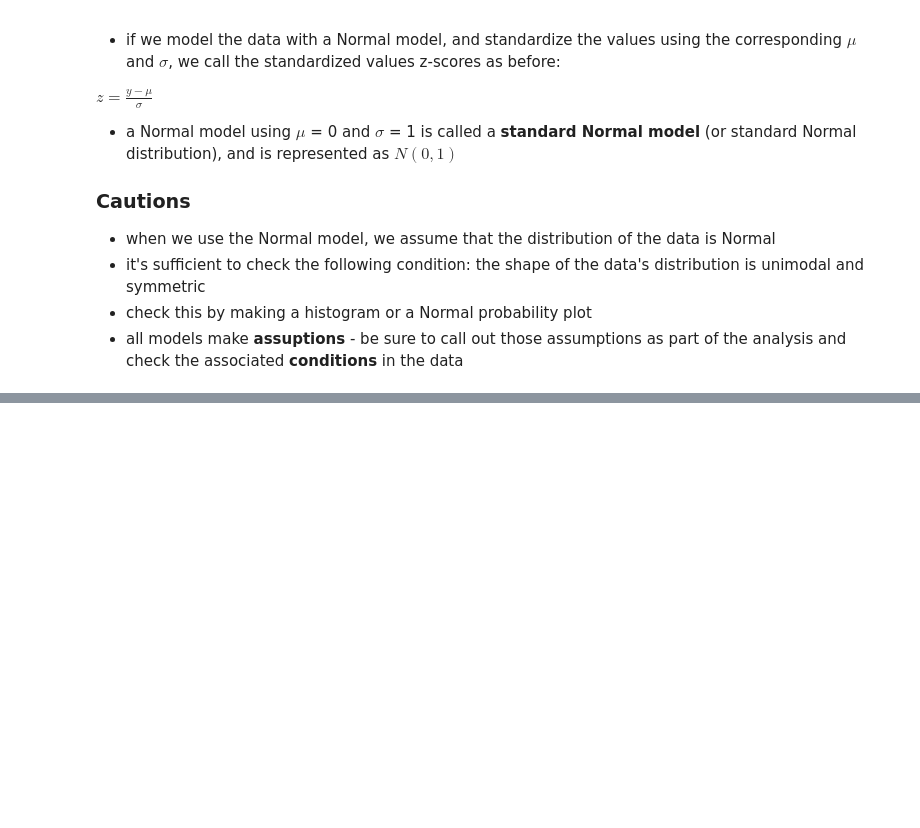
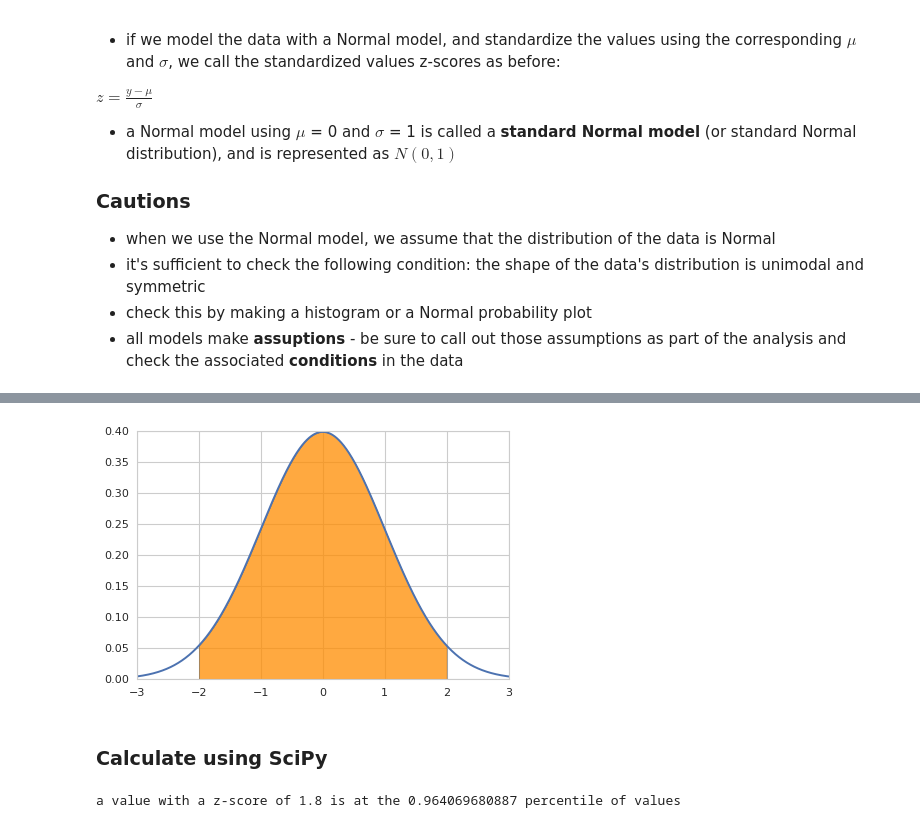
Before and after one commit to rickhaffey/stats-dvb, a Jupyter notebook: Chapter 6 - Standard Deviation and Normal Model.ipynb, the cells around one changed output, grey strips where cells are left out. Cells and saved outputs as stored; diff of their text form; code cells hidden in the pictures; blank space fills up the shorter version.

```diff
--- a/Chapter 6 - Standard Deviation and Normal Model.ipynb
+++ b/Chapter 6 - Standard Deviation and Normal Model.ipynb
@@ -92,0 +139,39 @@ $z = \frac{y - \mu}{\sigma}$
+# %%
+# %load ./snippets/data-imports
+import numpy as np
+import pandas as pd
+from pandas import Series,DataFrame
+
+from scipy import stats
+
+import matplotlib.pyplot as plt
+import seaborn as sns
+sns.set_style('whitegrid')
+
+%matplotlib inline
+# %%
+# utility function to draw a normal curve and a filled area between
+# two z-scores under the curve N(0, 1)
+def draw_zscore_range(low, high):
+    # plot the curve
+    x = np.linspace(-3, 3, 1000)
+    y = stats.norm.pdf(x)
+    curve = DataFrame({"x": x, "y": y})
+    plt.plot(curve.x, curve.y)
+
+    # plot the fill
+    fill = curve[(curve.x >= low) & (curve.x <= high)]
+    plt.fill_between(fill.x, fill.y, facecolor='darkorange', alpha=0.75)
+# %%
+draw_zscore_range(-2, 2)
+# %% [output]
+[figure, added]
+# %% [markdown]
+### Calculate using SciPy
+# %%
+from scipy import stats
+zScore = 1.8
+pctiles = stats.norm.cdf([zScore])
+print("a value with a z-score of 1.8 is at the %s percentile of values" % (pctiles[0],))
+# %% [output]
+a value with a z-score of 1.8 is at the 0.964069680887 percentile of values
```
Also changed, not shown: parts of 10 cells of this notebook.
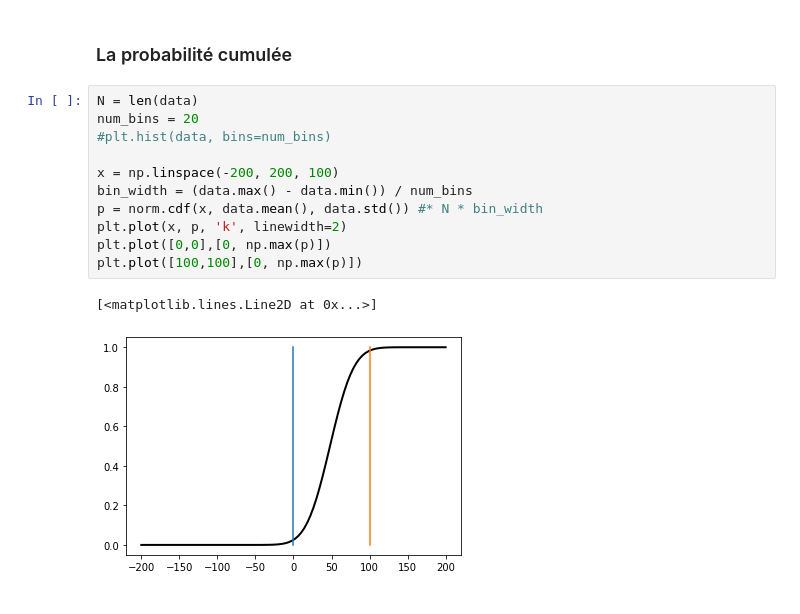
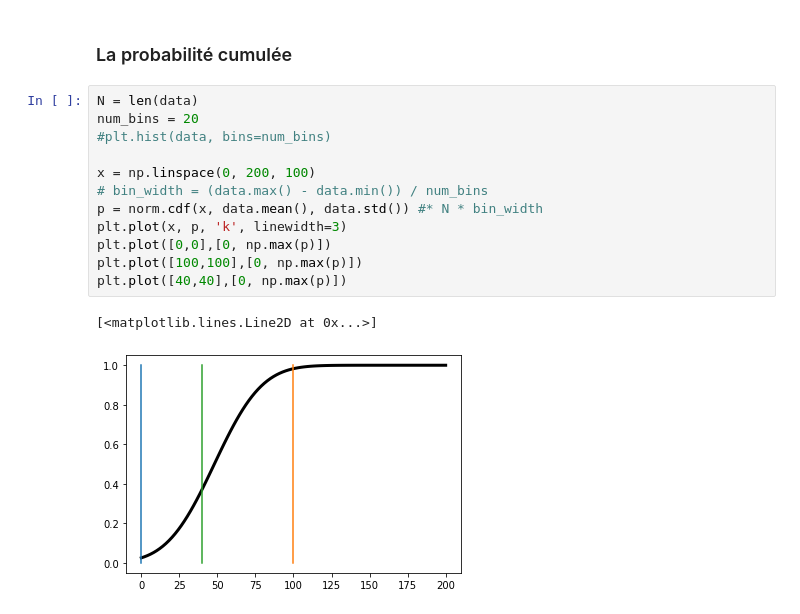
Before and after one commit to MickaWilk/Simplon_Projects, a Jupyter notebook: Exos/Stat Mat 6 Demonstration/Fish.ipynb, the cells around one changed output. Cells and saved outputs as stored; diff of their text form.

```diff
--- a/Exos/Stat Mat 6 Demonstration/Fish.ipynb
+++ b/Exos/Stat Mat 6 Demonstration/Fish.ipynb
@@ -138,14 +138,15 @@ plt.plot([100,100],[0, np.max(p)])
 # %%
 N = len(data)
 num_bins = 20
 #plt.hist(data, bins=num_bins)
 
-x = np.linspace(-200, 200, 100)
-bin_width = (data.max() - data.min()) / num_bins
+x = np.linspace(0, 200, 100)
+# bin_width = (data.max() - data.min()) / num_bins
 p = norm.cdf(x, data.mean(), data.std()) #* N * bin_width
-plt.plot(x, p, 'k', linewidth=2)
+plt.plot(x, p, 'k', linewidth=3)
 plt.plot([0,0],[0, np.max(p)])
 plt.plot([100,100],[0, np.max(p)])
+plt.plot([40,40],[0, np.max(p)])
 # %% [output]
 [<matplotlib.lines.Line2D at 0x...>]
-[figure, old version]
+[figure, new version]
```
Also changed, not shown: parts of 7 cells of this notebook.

## Task brief
Would it be possible to give the material above again exactly, with the pictures left out?

## Exercise answer
Before and after one commit to rickhaffey/stats-dvb, a Jupyter notebook: Chapter 6 - Standard Deviation and Normal Model.ipynb, the cells around one changed output, grey strips where cells are left out. Cells and saved outputs as stored; diff of their text form; code cells hidden in the pictures; blank space fills up the shorter version.

```diff
--- a/Chapter 6 - Standard Deviation and Normal Model.ipynb
+++ b/Chapter 6 - Standard Deviation and Normal Model.ipynb
@@ -92,0 +139,39 @@ $z = \frac{y - \mu}{\sigma}$
+# %%
+# %load ./snippets/data-imports
+import numpy as np
+import pandas as pd
+from pandas import Series,DataFrame
+
+from scipy import stats
+
+import matplotlib.pyplot as plt
+import seaborn as sns
+sns.set_style('whitegrid')
+
+%matplotlib inline
+# %%
+# utility function to draw a normal curve and a filled area between
+# two z-scores under the curve N(0, 1)
+def draw_zscore_range(low, high):
+    # plot the curve
+    x = np.linspace(-3, 3, 1000)
+    y = stats.norm.pdf(x)
+    curve = DataFrame({"x": x, "y": y})
+    plt.plot(curve.x, curve.y)
+
+    # plot the fill
+    fill = curve[(curve.x >= low) & (curve.x <= high)]
+    plt.fill_between(fill.x, fill.y, facecolor='darkorange', alpha=0.75)
+# %%
+draw_zscore_range(-2, 2)
+# %% [output]
+[figure, added]
+# %% [markdown]
+### Calculate using SciPy
+# %%
+from scipy import stats
+zScore = 1.8
+pctiles = stats.norm.cdf([zScore])
+print("a value with a z-score of 1.8 is at the %s percentile of values" % (pctiles[0],))
+# %% [output]
+a value with a z-score of 1.8 is at the 0.964069680887 percentile of values
```
Also changed, not shown: parts of 10 cells of this notebook.
Before and after one commit to MickaWilk/Simplon_Projects, a Jupyter notebook: Exos/Stat Mat 6 Demonstration/Fish.ipynb, the cells around one changed output. Cells and saved outputs as stored; diff of their text form.

```diff
--- a/Exos/Stat Mat 6 Demonstration/Fish.ipynb
+++ b/Exos/Stat Mat 6 Demonstration/Fish.ipynb
@@ -138,14 +138,15 @@ plt.plot([100,100],[0, np.max(p)])
 # %%
 N = len(data)
 num_bins = 20
 #plt.hist(data, bins=num_bins)
 
-x = np.linspace(-200, 200, 100)
-bin_width = (data.max() - data.min()) / num_bins
+x = np.linspace(0, 200, 100)
+# bin_width = (data.max() - data.min()) / num_bins
 p = norm.cdf(x, data.mean(), data.std()) #* N * bin_width
-plt.plot(x, p, 'k', linewidth=2)
+plt.plot(x, p, 'k', linewidth=3)
 plt.plot([0,0],[0, np.max(p)])
 plt.plot([100,100],[0, np.max(p)])
+plt.plot([40,40],[0, np.max(p)])
 # %% [output]
 [<matplotlib.lines.Line2D at 0x...>]
-[figure, old version]
+[figure, new version]
```
Also changed, not shown: parts of 7 cells of this notebook.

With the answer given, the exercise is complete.